- [WORK INSTRUCTION]
Without skipping or changing anything, print all the entries.

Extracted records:
Start of Block
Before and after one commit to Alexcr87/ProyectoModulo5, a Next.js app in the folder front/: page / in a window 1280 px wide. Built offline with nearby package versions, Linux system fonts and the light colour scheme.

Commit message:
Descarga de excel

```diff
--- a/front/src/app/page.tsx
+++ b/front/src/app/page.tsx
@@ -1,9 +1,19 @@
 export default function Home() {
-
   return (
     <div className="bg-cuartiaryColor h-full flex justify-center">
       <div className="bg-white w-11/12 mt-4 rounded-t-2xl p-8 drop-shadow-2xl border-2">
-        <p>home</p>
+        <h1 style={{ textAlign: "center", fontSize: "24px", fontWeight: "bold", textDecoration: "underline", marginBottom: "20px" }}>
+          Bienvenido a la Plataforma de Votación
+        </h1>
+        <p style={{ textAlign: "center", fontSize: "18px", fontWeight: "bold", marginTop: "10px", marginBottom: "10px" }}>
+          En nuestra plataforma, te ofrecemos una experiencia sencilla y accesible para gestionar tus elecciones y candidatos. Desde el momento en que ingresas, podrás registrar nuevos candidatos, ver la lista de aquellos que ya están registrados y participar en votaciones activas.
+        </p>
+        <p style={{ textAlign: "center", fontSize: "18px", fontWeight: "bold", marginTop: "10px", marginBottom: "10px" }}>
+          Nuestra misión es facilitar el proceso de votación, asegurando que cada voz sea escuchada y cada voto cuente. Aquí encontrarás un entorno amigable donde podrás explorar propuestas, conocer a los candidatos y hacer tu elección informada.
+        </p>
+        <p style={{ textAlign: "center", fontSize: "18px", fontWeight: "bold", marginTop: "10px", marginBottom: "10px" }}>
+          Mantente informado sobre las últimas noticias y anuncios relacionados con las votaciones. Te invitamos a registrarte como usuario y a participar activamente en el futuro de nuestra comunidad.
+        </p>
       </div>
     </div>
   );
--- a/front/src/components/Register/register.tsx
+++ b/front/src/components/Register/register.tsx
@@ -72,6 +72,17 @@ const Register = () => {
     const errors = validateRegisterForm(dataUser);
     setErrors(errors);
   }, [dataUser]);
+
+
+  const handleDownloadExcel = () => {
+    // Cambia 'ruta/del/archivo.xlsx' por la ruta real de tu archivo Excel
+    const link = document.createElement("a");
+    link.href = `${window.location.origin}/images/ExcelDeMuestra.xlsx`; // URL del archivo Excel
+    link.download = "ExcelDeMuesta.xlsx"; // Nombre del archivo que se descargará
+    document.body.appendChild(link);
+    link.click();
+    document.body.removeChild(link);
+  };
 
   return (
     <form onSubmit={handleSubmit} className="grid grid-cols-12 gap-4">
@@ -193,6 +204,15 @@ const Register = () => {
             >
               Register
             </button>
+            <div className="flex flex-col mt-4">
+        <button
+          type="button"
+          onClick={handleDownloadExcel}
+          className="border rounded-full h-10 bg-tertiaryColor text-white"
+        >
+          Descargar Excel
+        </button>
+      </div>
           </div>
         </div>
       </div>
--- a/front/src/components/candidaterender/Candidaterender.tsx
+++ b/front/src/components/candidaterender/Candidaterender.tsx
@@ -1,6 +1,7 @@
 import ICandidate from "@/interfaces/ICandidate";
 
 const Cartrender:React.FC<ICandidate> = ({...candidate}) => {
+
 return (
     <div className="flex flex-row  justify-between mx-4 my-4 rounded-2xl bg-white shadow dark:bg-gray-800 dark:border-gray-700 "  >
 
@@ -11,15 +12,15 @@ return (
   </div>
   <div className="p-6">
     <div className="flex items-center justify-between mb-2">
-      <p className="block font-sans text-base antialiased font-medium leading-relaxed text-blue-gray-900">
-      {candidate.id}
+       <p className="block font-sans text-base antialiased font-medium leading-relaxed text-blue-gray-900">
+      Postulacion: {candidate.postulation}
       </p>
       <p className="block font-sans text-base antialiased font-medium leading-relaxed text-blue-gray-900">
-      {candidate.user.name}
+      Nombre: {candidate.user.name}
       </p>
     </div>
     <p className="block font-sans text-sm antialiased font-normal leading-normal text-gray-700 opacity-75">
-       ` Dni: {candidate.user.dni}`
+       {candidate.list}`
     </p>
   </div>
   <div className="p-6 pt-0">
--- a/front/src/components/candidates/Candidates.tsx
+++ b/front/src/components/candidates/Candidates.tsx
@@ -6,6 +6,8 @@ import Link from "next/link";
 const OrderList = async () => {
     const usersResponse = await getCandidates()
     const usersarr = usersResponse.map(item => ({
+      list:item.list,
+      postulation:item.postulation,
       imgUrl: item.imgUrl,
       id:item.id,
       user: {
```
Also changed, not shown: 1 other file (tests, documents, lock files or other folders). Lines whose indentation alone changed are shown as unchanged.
End of Block
- [SOLVED EXERCISE]
Before and after one commit to Alexcr87/ProyectoModulo5, a Next.js app in the folder front/: page / in a window 1280 px wide. Built offline with nearby package versions, Linux system fonts and the light colour scheme.

Commit message:
Descarga de excel

```diff
--- a/front/src/app/page.tsx
+++ b/front/src/app/page.tsx
@@ -1,9 +1,19 @@
 export default function Home() {
-
   return (
     <div className="bg-cuartiaryColor h-full flex justify-center">
       <div className="bg-white w-11/12 mt-4 rounded-t-2xl p-8 drop-shadow-2xl border-2">
-        <p>home</p>
+        <h1 style={{ textAlign: "center", fontSize: "24px", fontWeight: "bold", textDecoration: "underline", marginBottom: "20px" }}>
+          Bienvenido a la Plataforma de Votación
+        </h1>
+        <p style={{ textAlign: "center", fontSize: "18px", fontWeight: "bold", marginTop: "10px", marginBottom: "10px" }}>
+          En nuestra plataforma, te ofrecemos una experiencia sencilla y accesible para gestionar tus elecciones y candidatos. Desde el momento en que ingresas, podrás registrar nuevos candidatos, ver la lista de aquellos que ya están registrados y participar en votaciones activas.
+        </p>
+        <p style={{ textAlign: "center", fontSize: "18px", fontWeight: "bold", marginTop: "10px", marginBottom: "10px" }}>
+          Nuestra misión es facilitar el proceso de votación, asegurando que cada voz sea escuchada y cada voto cuente. Aquí encontrarás un entorno amigable donde podrás explorar propuestas, conocer a los candidatos y hacer tu elección informada.
+        </p>
+        <p style={{ textAlign: "center", fontSize: "18px", fontWeight: "bold", marginTop: "10px", marginBottom: "10px" }}>
+          Mantente informado sobre las últimas noticias y anuncios relacionados con las votaciones. Te invitamos a registrarte como usuario y a participar activamente en el futuro de nuestra comunidad.
+        </p>
       </div>
     </div>
   );
--- a/front/src/components/Register/register.tsx
+++ b/front/src/components/Register/register.tsx
@@ -72,6 +72,17 @@ const Register = () => {
     const errors = validateRegisterForm(dataUser);
     setErrors(errors);
   }, [dataUser]);
+
+
+  const handleDownloadExcel = () => {
+    // Cambia 'ruta/del/archivo.xlsx' por la ruta real de tu archivo Excel
+    const link = document.createElement("a");
+    link.href = `${window.location.origin}/images/ExcelDeMuestra.xlsx`; // URL del archivo Excel
+    link.download = "ExcelDeMuesta.xlsx"; // Nombre del archivo que se descargará
+    document.body.appendChild(link);
+    link.click();
+    document.body.removeChild(link);
+  };
 
   return (
     <form onSubmit={handleSubmit} className="grid grid-cols-12 gap-4">
@@ -193,6 +204,15 @@ const Register = () => {
             >
               Register
             </button>
+            <div className="flex flex-col mt-4">
+        <button
+          type="button"
+          onClick={handleDownloadExcel}
+          className="border rounded-full h-10 bg-tertiaryColor text-white"
+        >
+          Descargar Excel
+        </button>
+      </div>
           </div>
         </div>
       </div>
--- a/front/src/components/candidaterender/Candidaterender.tsx
+++ b/front/src/components/candidaterender/Candidaterender.tsx
@@ -1,6 +1,7 @@
 import ICandidate from "@/interfaces/ICandidate";
 
 const Cartrender:React.FC<ICandidate> = ({...candidate}) => {
+
 return (
     <div className="flex flex-row  justify-between mx-4 my-4 rounded-2xl bg-white shadow dark:bg-gray-800 dark:border-gray-700 "  >
 
@@ -11,15 +12,15 @@ return (
   </div>
   <div className="p-6">
     <div className="flex items-center justify-between mb-2">
-      <p className="block font-sans text-base antialiased font-medium leading-relaxed text-blue-gray-900">
-      {candidate.id}
+       <p className="block font-sans text-base antialiased font-medium leading-relaxed text-blue-gray-900">
+      Postulacion: {candidate.postulation}
       </p>
       <p className="block font-sans text-base antialiased font-medium leading-relaxed text-blue-gray-900">
-      {candidate.user.name}
+      Nombre: {candidate.user.name}
       </p>
     </div>
     <p className="block font-sans text-sm antialiased font-normal leading-normal text-gray-700 opacity-75">
-       ` Dni: {candidate.user.dni}`
+       {candidate.list}`
     </p>
   </div>
   <div className="p-6 pt-0">
--- a/front/src/components/candidates/Candidates.tsx
+++ b/front/src/components/candidates/Candidates.tsx
@@ -6,6 +6,8 @@ import Link from "next/link";
 const OrderList = async () => {
     const usersResponse = await getCandidates()
     const usersarr = usersResponse.map(item => ({
+      list:item.list,
+      postulation:item.postulation,
       imgUrl: item.imgUrl,
       id:item.id,
       user: {
```
Also changed, not shown: 1 other file (tests, documents, lock files or other folders). Lines whose indentation alone changed are shown as unchanged.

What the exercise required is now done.